Kevin Savage is still coming to grips that the last time he saw his best friend, the late Michael Sharpe, alive was moments before he carried him to the hospital.
"He started to say 'This is it, this is it' and I had to curse him. I lifted him up because nuh COVID-19 couldn't stop me from my friend. So I lift him up, I put him in the vehicle and I rushed him. I never knew that would have been the last drive I would've made with my friend," Savage recounted.
Sharpe passed away last Tuesday, having been admitted to the hospital for a month. Speaking with the consent of Sharpe's family, the island's chief medical officer Jacqueline Bisasor-McKenzie disclosed that shortly after being inoculated, Sharpe began to show signs of being COVID-19 positive. He was hospitalised on Wednesday, March 24, and remained there until his death. Sharpe had a heart condition, one of the underlying illnesses that makes persons particularly vulnerable to the ravages of the novel coronavirus.
During his remembrance service yesterday, Sharpe was viewed as the exemplar journalist, who dedicated years of service being the voice of the people.
My fondest memory
But other than being a the distinguished journalist whose voice echoed in the homes for the nightly television news, he was remembered as a family man, never missing a date to the Hellshire Beach with his sister, Arleen.
"My fondest memory is going to Hellshire to eat the fish and festival also, with a Red Stripe. It's been a little tough this time coming to Jamaica [because] my brother is always picking me up at the airport in front of the police station, so I know exactly where to stand. He wasn't there this year. He would always make arrangements to go to a play and Hellshire but it didn't happen this year. So it's been a little tough because every year I would see him," she shared.
Sharpe's other sister, Carol, remembered the genius communicator as a gifted singer.
"He loved to sing and coming to Jamaica on vacation, he would take his vacation with us and he would do everything. He would plan trips for us to go Little Ochi, or Dunn's River, he was just a great tourism ambassador. I'm going to miss my brother, and coming to Jamaica will be a little bit different but I'm glad that you had him all those years and thank you for loving him back," Carol said, before breaking down.
Sharpe was eulogised by his niece, Zoe Mitchell, as having the name 'The Hub' which he used to bring fun, laughter and mischief at family events.
Mitchell said her uncle was a lover of sports of every kind and a true supporter of Calabar High. She said he ensured that friends and family alike were able to achieve their full potential.
"He took great joy to seeing them attain and surpass their goals. Michael strived to live by the words of one of his favourite songs, ' If I can help somebody as I pass along, if I can cheer somebody with a word or song, if I can show somebody that he is travelling wrong, then my living shall not be in vain'," she said of the late journalist.

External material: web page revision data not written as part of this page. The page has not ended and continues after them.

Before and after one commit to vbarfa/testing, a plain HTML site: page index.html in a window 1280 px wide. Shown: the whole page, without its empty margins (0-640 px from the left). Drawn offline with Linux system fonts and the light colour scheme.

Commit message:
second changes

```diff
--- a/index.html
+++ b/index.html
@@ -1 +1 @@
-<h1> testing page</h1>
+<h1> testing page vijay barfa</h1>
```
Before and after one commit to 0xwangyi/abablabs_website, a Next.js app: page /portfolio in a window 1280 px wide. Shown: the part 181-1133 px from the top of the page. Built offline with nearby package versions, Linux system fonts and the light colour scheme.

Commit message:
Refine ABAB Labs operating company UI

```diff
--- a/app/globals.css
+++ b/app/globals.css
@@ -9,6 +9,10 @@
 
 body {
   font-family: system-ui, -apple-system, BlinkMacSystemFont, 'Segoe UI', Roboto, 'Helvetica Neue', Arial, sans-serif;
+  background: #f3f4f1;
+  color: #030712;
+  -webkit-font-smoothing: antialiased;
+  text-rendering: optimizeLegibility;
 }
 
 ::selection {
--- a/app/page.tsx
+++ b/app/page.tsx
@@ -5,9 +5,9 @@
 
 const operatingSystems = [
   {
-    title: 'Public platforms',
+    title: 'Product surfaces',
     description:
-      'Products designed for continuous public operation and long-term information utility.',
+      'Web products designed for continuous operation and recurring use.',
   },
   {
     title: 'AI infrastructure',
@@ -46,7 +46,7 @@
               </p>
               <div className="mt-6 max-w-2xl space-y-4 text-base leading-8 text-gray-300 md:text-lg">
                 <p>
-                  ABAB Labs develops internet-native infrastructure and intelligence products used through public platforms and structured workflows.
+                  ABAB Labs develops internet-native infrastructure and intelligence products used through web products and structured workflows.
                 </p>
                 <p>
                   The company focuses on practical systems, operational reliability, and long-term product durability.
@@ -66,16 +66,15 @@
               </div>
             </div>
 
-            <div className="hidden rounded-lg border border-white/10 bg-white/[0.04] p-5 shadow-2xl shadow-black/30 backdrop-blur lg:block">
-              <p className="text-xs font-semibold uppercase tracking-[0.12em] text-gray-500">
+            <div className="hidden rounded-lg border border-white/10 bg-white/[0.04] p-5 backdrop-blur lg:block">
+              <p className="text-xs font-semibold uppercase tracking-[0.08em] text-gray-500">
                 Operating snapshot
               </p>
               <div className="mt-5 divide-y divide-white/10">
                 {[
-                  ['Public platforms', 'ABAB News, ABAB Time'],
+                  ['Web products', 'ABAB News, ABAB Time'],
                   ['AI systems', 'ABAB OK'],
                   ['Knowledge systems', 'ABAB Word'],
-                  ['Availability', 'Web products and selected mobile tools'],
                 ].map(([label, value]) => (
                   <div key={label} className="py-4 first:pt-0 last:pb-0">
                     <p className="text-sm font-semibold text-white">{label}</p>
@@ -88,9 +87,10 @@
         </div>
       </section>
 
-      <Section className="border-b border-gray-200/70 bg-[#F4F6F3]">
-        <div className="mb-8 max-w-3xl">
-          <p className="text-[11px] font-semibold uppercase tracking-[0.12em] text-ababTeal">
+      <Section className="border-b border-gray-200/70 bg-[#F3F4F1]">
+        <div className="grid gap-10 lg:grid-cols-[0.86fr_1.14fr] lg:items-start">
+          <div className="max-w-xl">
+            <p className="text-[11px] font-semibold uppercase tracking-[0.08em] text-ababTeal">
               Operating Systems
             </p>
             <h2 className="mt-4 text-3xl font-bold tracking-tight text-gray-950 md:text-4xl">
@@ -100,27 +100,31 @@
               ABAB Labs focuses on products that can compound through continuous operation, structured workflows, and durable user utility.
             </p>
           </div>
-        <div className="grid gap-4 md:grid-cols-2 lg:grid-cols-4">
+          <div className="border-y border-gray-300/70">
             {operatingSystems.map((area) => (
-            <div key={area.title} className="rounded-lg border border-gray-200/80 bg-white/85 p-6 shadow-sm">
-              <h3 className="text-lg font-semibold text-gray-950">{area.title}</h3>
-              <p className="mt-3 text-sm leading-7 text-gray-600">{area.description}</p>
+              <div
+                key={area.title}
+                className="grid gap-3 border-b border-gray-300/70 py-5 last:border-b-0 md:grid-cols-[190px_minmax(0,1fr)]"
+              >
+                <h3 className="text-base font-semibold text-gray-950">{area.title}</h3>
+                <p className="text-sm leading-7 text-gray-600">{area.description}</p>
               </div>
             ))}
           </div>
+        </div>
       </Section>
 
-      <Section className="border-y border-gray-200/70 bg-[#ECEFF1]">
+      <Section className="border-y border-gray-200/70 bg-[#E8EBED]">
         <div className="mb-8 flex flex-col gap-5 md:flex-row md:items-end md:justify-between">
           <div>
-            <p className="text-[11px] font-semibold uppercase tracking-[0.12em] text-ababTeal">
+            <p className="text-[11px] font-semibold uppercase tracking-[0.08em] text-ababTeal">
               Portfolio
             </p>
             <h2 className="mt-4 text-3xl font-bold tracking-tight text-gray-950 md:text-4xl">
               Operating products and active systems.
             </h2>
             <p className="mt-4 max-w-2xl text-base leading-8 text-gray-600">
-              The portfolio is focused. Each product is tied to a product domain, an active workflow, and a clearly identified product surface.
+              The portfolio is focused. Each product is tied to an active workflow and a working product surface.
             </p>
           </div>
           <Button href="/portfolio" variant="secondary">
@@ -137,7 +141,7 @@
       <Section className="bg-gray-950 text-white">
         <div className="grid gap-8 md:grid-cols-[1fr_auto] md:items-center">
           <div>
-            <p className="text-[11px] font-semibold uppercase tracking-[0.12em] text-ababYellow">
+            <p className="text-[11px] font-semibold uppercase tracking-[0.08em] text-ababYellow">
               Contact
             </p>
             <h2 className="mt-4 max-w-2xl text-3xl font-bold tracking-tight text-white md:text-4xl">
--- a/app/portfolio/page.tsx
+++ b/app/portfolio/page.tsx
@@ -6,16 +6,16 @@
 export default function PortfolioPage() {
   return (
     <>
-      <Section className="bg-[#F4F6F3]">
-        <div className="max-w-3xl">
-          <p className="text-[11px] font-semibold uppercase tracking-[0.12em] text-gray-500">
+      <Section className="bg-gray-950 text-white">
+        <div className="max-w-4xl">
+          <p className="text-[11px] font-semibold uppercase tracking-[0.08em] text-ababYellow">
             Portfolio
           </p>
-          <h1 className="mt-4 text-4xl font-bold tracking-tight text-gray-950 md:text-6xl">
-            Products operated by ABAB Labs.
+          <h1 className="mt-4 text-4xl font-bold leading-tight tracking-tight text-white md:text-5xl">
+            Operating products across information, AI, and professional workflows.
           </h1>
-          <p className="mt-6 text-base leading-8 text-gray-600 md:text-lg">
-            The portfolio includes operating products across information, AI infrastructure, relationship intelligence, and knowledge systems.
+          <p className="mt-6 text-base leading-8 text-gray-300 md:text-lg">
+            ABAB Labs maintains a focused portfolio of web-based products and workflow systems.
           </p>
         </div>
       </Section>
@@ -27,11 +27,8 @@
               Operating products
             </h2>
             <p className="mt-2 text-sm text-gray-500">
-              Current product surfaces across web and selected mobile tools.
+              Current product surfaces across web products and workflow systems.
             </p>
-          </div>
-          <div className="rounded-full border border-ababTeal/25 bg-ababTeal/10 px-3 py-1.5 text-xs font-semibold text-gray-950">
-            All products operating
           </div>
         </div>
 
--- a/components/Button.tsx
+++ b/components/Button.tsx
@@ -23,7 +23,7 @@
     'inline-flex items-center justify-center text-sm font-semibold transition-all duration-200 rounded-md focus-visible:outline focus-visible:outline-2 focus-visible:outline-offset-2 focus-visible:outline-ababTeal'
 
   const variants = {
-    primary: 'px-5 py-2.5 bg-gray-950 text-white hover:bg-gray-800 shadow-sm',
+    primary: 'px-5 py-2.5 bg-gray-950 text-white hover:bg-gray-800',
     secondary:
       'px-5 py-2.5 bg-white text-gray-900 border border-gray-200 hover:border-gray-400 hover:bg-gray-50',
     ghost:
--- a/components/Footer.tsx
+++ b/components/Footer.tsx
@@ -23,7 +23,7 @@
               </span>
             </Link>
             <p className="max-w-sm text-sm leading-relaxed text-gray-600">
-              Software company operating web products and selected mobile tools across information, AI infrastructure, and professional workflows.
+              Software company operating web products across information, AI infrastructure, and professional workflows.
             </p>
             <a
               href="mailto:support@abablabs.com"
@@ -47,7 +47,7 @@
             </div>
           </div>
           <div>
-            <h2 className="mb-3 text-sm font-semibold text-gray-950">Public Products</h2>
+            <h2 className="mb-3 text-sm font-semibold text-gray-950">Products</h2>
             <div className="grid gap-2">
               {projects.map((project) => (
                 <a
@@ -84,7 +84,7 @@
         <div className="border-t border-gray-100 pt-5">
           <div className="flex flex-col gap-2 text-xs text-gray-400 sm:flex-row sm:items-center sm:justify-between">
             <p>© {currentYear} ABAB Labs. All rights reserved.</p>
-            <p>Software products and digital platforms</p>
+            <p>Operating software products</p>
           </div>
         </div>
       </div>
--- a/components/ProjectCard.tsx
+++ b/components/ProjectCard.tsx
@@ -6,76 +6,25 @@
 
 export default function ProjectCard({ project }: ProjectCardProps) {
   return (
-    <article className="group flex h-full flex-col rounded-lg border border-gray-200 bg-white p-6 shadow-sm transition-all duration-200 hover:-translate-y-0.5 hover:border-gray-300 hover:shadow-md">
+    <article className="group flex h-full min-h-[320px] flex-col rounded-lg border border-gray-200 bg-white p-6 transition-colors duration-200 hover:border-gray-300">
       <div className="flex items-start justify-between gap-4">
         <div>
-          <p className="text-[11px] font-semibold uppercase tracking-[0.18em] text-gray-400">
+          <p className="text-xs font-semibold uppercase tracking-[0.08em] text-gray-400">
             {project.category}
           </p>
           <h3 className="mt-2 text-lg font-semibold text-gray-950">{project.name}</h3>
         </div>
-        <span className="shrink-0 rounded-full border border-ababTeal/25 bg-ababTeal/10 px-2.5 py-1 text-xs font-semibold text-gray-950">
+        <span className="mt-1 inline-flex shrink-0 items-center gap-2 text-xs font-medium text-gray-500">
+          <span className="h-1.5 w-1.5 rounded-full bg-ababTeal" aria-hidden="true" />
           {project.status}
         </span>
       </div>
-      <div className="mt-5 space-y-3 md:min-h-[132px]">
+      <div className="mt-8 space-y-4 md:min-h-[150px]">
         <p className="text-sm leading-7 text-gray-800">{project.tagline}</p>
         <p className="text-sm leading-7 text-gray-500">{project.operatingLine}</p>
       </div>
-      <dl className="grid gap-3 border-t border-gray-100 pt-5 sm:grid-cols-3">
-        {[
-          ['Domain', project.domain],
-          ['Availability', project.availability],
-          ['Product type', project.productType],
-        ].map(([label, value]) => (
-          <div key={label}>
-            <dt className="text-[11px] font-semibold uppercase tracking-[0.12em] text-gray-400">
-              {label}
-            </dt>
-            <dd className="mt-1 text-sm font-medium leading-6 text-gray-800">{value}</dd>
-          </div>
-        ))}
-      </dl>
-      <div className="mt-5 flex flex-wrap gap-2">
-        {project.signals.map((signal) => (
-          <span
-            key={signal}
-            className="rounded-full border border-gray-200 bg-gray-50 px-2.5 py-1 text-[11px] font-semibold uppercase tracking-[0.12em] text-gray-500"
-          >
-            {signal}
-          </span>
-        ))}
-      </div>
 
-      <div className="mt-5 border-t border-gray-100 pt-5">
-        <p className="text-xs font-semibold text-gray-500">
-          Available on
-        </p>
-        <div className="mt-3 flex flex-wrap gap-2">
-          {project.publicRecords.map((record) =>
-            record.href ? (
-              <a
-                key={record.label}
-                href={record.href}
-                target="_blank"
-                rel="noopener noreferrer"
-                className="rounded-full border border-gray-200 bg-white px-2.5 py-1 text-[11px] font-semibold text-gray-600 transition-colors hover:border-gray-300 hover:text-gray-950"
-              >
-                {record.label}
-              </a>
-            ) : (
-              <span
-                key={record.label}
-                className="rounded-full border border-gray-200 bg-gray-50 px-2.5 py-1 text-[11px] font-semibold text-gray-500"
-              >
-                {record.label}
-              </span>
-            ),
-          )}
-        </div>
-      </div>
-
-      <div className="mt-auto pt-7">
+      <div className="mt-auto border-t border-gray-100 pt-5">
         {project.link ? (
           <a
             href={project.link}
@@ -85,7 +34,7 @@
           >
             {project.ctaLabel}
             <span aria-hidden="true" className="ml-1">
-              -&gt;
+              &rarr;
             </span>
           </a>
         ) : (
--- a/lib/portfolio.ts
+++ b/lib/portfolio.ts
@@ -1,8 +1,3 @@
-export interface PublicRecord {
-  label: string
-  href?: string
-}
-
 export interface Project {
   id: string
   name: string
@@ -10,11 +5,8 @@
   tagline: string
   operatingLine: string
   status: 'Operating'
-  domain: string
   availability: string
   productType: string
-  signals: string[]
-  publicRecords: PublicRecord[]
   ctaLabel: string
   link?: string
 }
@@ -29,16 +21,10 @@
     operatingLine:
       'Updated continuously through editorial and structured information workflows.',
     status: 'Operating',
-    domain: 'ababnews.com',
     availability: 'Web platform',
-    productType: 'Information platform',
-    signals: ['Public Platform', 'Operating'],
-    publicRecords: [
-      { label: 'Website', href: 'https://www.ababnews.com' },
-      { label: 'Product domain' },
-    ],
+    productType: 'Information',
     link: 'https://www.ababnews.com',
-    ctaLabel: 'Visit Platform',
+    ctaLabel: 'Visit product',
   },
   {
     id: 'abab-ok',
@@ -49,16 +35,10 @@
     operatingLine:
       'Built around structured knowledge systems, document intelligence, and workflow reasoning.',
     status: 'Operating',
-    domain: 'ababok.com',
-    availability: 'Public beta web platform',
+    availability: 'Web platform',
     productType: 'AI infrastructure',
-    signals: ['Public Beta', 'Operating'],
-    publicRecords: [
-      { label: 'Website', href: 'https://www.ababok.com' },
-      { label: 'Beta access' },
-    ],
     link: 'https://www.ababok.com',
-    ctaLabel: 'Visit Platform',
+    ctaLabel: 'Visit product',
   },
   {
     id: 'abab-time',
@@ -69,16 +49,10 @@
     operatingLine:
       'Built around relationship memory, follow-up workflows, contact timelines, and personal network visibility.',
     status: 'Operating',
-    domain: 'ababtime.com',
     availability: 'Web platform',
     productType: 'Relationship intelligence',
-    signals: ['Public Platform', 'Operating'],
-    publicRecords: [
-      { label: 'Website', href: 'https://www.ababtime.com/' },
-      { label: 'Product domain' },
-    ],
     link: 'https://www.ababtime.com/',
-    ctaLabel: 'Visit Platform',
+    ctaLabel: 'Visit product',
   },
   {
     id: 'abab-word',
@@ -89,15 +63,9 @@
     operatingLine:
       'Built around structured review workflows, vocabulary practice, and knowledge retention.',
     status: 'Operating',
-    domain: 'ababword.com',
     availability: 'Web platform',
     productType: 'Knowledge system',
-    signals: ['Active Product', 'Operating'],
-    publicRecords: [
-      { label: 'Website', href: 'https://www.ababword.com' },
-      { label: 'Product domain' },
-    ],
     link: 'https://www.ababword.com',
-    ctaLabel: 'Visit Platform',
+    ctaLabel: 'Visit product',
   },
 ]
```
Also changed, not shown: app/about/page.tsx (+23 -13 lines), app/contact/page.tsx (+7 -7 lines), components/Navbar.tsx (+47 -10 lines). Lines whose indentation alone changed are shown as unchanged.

Prior to his death, Sharpe started beekeeping and vegetable gardening. He is survived by seven children, and a host of relatives.